Supplied information —

******

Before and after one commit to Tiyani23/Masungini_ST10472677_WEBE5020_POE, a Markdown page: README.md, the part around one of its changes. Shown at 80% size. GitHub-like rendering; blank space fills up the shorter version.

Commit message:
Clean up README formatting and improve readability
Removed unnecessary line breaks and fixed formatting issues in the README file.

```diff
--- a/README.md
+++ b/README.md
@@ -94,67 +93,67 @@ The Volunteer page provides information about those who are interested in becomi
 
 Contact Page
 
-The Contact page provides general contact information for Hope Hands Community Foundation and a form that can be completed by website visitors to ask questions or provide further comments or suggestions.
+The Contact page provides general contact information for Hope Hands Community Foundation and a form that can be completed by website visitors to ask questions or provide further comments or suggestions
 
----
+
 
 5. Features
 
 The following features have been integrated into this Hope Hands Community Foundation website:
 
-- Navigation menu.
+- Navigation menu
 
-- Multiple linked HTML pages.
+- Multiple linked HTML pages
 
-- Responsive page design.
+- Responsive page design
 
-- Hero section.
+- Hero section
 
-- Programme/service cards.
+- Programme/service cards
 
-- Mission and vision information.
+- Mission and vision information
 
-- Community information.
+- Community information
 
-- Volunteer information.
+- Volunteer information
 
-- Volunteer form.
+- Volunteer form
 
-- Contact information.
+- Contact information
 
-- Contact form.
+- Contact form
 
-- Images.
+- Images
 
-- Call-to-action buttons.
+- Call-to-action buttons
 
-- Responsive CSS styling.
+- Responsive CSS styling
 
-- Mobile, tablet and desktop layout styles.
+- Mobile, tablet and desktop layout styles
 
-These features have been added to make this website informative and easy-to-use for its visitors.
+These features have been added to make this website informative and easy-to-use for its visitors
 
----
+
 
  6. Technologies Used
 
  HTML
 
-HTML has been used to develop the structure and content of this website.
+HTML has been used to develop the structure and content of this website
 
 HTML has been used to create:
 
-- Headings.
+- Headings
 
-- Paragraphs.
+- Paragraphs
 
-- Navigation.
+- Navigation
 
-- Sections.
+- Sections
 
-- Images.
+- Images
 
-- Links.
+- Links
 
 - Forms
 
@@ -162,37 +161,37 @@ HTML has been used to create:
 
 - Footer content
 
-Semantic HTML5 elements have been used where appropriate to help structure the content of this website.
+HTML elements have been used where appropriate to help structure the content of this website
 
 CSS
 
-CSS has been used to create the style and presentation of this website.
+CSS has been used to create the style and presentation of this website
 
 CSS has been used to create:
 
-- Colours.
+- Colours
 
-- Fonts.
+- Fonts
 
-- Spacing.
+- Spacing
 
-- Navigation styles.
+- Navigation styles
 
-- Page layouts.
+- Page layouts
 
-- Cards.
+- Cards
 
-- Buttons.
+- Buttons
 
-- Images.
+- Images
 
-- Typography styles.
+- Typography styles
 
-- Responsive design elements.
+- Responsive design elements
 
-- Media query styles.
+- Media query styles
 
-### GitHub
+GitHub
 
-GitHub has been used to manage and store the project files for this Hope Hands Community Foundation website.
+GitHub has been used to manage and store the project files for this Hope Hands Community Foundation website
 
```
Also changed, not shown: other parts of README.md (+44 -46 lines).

******

Task item — Your reply should be one number: how many lines in the records contain "Volunteer".

Finished exercise — 5